Directions for this task :: Will you output all of the data below exactly, omitting the images?

Difference listings ::
⁂
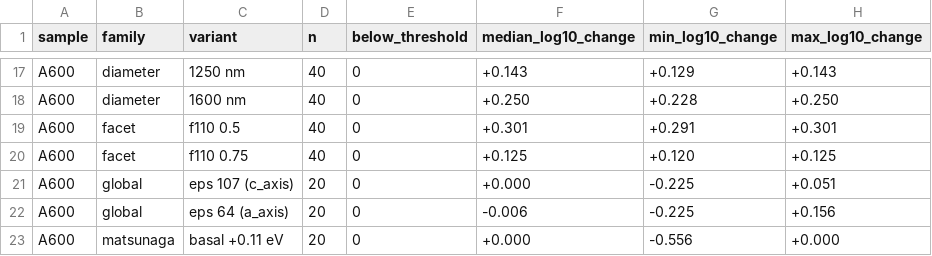
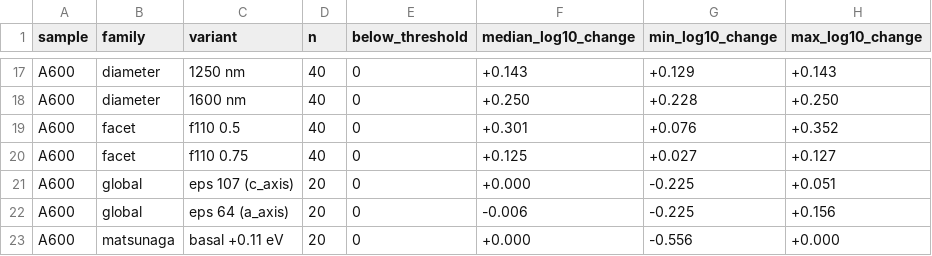
Before and after one commit to robin-yk/Solid-gas-thermosolver, a CSV file: pilot/titania-super-multiscale/outputs/sensitivity_effects.csv, drawn as a sheet; only a part is shown, gaps mark what is left out.

```diff
--- a/pilot/titania-super-multiscale/outputs/sensitivity_effects.csv
+++ b/pilot/titania-super-multiscale/outputs/sensitivity_effects.csv
@@ -18,4 +18,4 @@ A600,diameter,1250 nm,40,0,+0.143,+0.129,+0.143
 A600,diameter,1600 nm,40,0,+0.250,+0.228,+0.250
-A600,facet,f110 0.5,40,0,+0.301,+0.291,+0.301
-A600,facet,f110 0.75,40,0,+0.125,+0.120,+0.125
+A600,facet,f110 0.5,40,0,+0.301,+0.076,+0.352
+A600,facet,f110 0.75,40,0,+0.125,+0.027,+0.127
 A600,global,eps 107 (c_axis),20,0,+0.000,-0.225,+0.051
```
Also changed, not shown: pilot/titania-super-multiscale/outputs/sample_tof_range.csv, 1 other file.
⁂
Task response ::
Before and after one commit to robin-yk/Solid-gas-thermosolver, a CSV file: pilot/titania-super-multiscale/outputs/sensitivity_effects.csv, drawn as a sheet; only a part is shown, gaps mark what is left out.

```diff
--- a/pilot/titania-super-multiscale/outputs/sensitivity_effects.csv
+++ b/pilot/titania-super-multiscale/outputs/sensitivity_effects.csv
@@ -18,4 +18,4 @@ A600,diameter,1250 nm,40,0,+0.143,+0.129,+0.143
 A600,diameter,1600 nm,40,0,+0.250,+0.228,+0.250
-A600,facet,f110 0.5,40,0,+0.301,+0.291,+0.301
-A600,facet,f110 0.75,40,0,+0.125,+0.120,+0.125
+A600,facet,f110 0.5,40,0,+0.301,+0.076,+0.352
+A600,facet,f110 0.75,40,0,+0.125,+0.027,+0.127
 A600,global,eps 107 (c_axis),20,0,+0.000,-0.225,+0.051
```
Also changed, not shown: pilot/titania-super-multiscale/outputs/sample_tof_range.csv, 1 other file.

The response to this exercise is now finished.